What's Chirp? "Half Bump, half Soundhound." On your iPhone, you choose an item (photo, note, or link) and then you can share with everyone around you who also has the app. It plays a high pitched series of tones, which other phones nearby (also running Chirp) listen for; the tones convey the URL to the item uploaded, and the other phones download it. (The app does require data access to work, so it's not true peer-to-peer sharing, but it's good enough.)
I loaded it today, and since the TUAW staff doesn't all report to one big office, I was sitting here by myself wondering how to test it. Luckily the Chirp Blog has a couple of test items you can use to try it out, and I have to admit, it's pretty slick.
Something I hadn't thought about when I first downloaded the app was doing something with audio on a website or in some other fashion, like an audio QR code. At first that sounded kind of cool, considering all the useful kinds of things to be done with something like that.
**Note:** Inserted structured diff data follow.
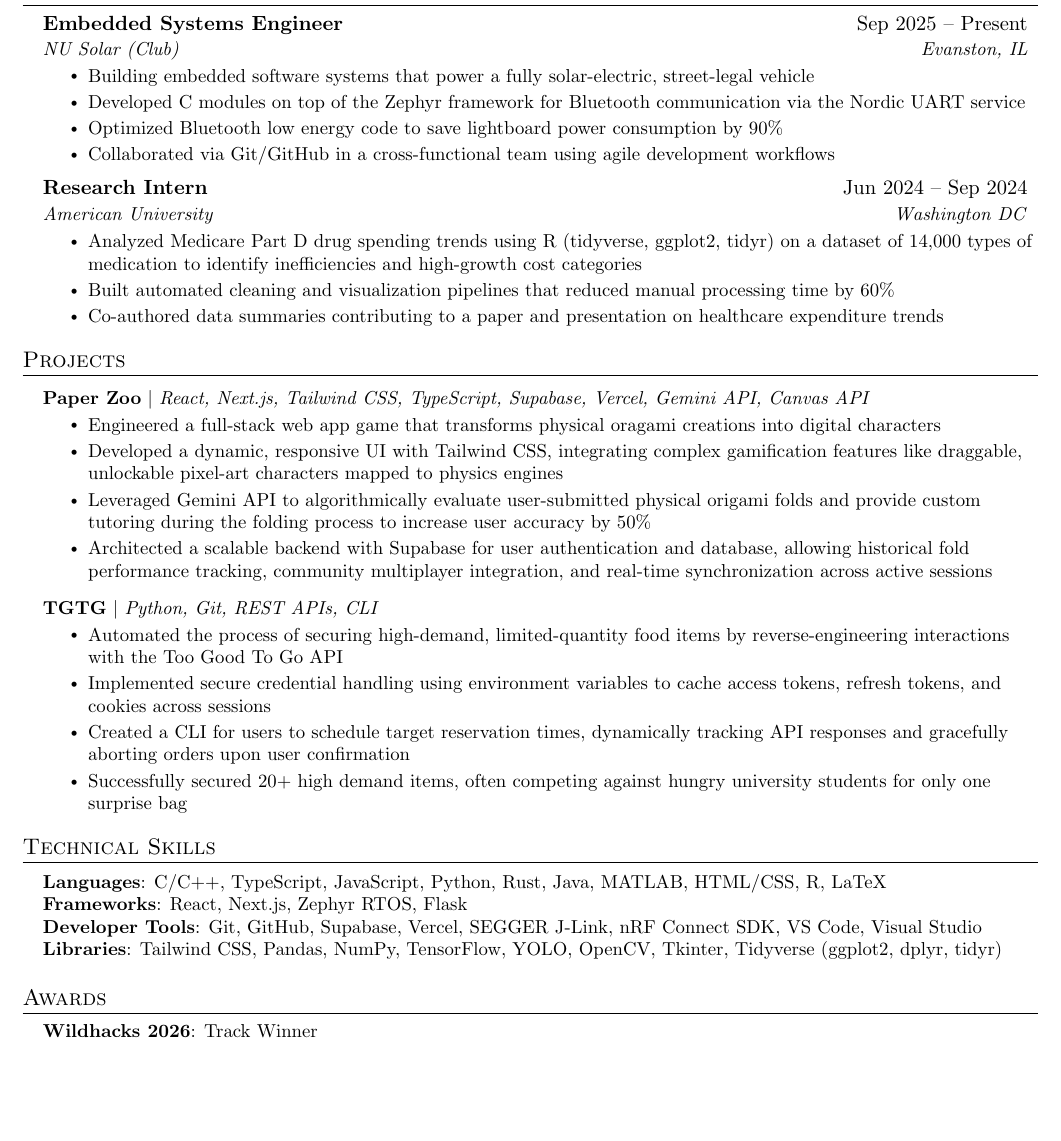
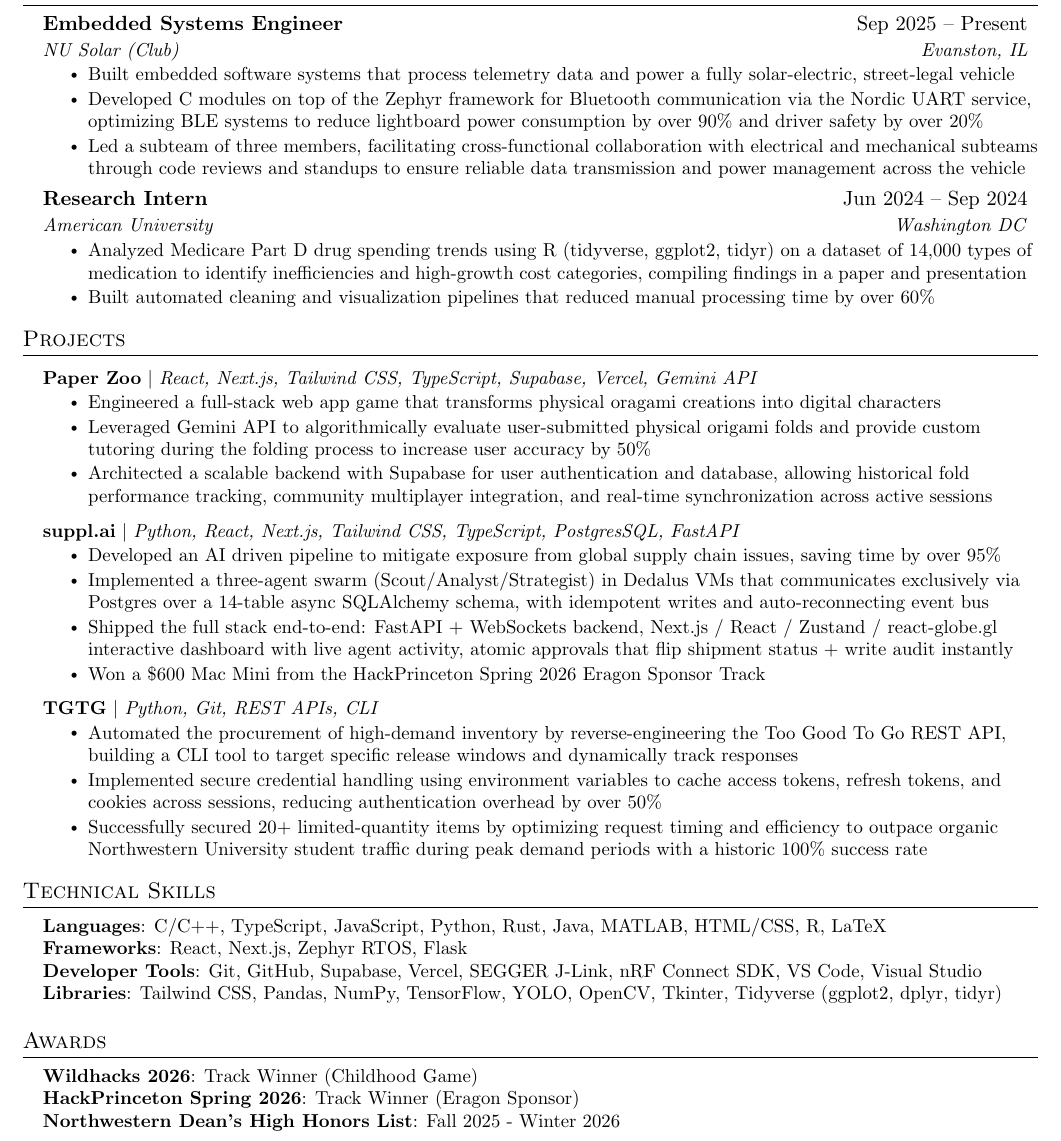
Before and after one commit to tonyyu2170/Resume, a LaTeX CV (Tony_Yu_Resume.tex): part of the page, cut so that both start at the same text, the shorter picture padded with empty space. Compiled offline with pdfLaTeX.

Commit message:
hackp update

```diff
--- a/Tony_Yu_Resume.tex
+++ b/Tony_Yu_Resume.tex
@@ -125,33 +118,29 @@
 \section{Experience}
   \resumeSubHeadingListStart
 
+  %-----------------------------------------
+    % Solar sublead is going here soon
+  %-----------------------------------------
+
     \resumeSubheading
       {Embedded Systems Engineer}{Sep 2025 -- Present}
       {NU Solar (Club)}{Evanston, IL}
       \resumeItemListStart
-        \resumeItem{Building embedded software systems that power a fully solar-electric, street-legal vehicle}
-        \resumeItem{Developed C modules on top of the Zephyr framework for Bluetooth communication via the Nordic UART service}
-        \resumeItem{Optimized Bluetooth low energy code to save lightboard power consumption by 90\%}
-        \resumeItem{Collaborated via Git/GitHub in a cross-functional team using agile development workflows}
+        \resumeItem{Built embedded software systems that process telemetry data and power a fully solar-electric, street-legal vehicle}
+        \resumeItem{Developed C modules on top of the Zephyr framework for Bluetooth communication via the Nordic UART service, optimizing BLE systems to reduce lightboard power consumption by over 90\% and driver safety by over 20\%}
+        \resumeItem{Led a subteam of three members, facilitating cross-functional collaboration with electrical and mechanical subteams through code reviews and standups to ensure reliable data transmission and power management across the vehicle}
       \resumeItemListEnd
 
-% -----------Multiple Positions Heading-----------
-%    \resumeSubSubheading
-%     {Software Engineer I}{Oct 2014 - Sep 2016}
-%     \resumeItemListStart
-%        \resumeItem{Apache Beam}
-%          {Apache Beam is a unified model for defining both batch and streaming data-parallel processing pipelines}
-%     \resumeItemListEnd
-%    \resumeSubHeadingListEnd
-%-------------------------------------------
+  %-----------------------------------------
+    % SURG research going here soon
+  %-----------------------------------------
 
     \resumeSubheading
       {Research Intern}{Jun 2024 -- Sep 2024}
       {American University}{Washington DC}
       \resumeItemListStart
-        \resumeItem{Analyzed Medicare Part D drug spending trends using R (tidyverse, ggplot2, tidyr) on a dataset of 14,000 types of medication to identify inefficiencies and high-growth cost categories}
-        \resumeItem{Built automated cleaning and visualization pipelines that reduced manual processing time by 60\%}
-        \resumeItem{Co-authored data summaries contributing to a paper and presentation on healthcare expenditure trends}
+        \resumeItem{Analyzed Medicare Part D drug spending trends using R (tidyverse, ggplot2, tidyr) on a dataset of 14,000 types of medication to identify inefficiencies and high-growth cost categories, compiling findings in a paper and presentation}
+        \resumeItem{Built automated cleaning and visualization pipelines that reduced manual processing time by over 60\%}
     \resumeItemListEnd
 
   \resumeSubHeadingListEnd
@@ -161,24 +150,28 @@
 \section{Projects}
     \resumeSubHeadingListStart
       \resumeProjectHeading
-          {\textbf{Paper Zoo} $|$ \emph{React, Next.js, Tailwind CSS, TypeScript, Supabase, Vercel, Gemini API, Canvas API}}{}
+          {\textbf{Paper Zoo} $|$ \emph{React, Next.js, Tailwind CSS, TypeScript, Supabase, Vercel, Gemini API}}{}
           \resumeItemListStart
             \resumeItem{Engineered a full-stack web app game that transforms physical oragami creations into digital characters}
-            \resumeItem{Developed a dynamic, responsive UI with Tailwind CSS, integrating complex gamification features like draggable, unlockable pixel-art characters mapped to physics engines}
             \resumeItem{Leveraged Gemini API to algorithmically evaluate user-submitted physical origami folds and provide custom tutoring during the folding process to increase user accuracy by 50\%}
             \resumeItem{Architected a scalable backend with Supabase for user authentication and database, allowing historical fold performance tracking, community multiplayer integration, and real-time synchronization across active sessions}
           \resumeItemListEnd
       \resumeProjectHeading
+          {\textbf{suppl.ai} $|$ \emph{Python, React, Next.js, Tailwind CSS, TypeScript, PostgresSQL, FastAPI}}{}
+          \resumeItemListStart
+            \resumeItem{Developed an AI driven pipeline to mitigate exposure from global supply chain issues, saving time by over 95\%}
+            \resumeItem{Implemented a three-agent swarm (Scout/Analyst/Strategist) in Dedalus VMs that communicates exclusively via Postgres over a 14-table async SQLAlchemy schema, with idempotent writes and auto-reconnecting event bus}
+            \resumeItem{Shipped the full stack end-to-end: FastAPI + WebSockets backend, Next.js / React / Zustand / react-globe.gl interactive dashboard with live agent activity, atomic approvals that flip shipment status + write audit instantly}
+            \resumeItem{Won a \$600 Mac Mini from the HackPrinceton Spring 2026 Eragon Sponsor Track}
+          \resumeItemListEnd
+      \resumeProjectHeading
           {\textbf{TGTG} $|$ \emph{Python, Git, REST APIs, CLI}}{}
           \resumeItemListStart
-            \resumeItem{Automated the process of securing high-demand, limited-quantity food items by reverse-engineering interactions with the Too Good To Go API}
-            \resumeItem{Implemented secure credential handling using environment variables to cache access tokens, refresh tokens, and cookies across sessions}
-            \resumeItem{Created a CLI for users to schedule target reservation times, dynamically tracking API responses and gracefully aborting orders upon user confirmation}
-            \resumeItem{Successfully secured 20+ high demand items, often competing against hungry university students for only one surprise bag}
+            \resumeItem{Automated the procurement of high-demand inventory by reverse-engineering the Too Good To Go REST API, building a CLI tool to target specific release windows and dynamically track responses}
+            \resumeItem{Implemented secure credential handling using environment variables to cache access tokens, refresh tokens, and cookies across sessions, reducing authentication overhead by over 50\%}
+            \resumeItem{Successfully secured 20+ limited-quantity items by optimizing request timing and efficiency to outpace organic Northwestern University student traffic during peak demand periods with a historic 100\% success rate}
           \resumeItemListEnd
     \resumeSubHeadingListEnd
-
-
 
 
 %-----------PROGRAMMING SKILLS-----------
@@ -192,13 +185,20 @@
     }}
  \end{itemize}
 
+
  %-----------Awards-----------
 \section{Awards}
  \begin{itemize}[leftmargin=0.15in, label={}]
     \small{\item{
-     \textbf{Wildhacks 2026}{: Track Winner} \\
+     \textbf{Wildhacks 2026}{: Track Winner (Childhood Game)} \\
+     \textbf{HackPrinceton Spring 2026}{: Track Winner (Eragon Sponsor)} \\
+     \textbf{Northwestern Dean's High Honors List}{: Fall 2025 - Winter 2026} \\
+
+     %-----------------------------------------
+     % imc prosperity going here next
+     %-----------------------------------------
+
     }}
  \end{itemize}
 
-%-------------------------------------------
 \end{document}
```
Also changed, not shown: Tony_Yu_Resume.pdf, Tony_Yu_Resume.tex (7 more changed lines).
Then I thought about hearing the same brief tone many many times a day and I think that would get old in a hurry.
As of now it appears to be just the Chirp app that uses this technology, but for a quick way to share files it looks reasonably handy.
[hat tip The Next Web]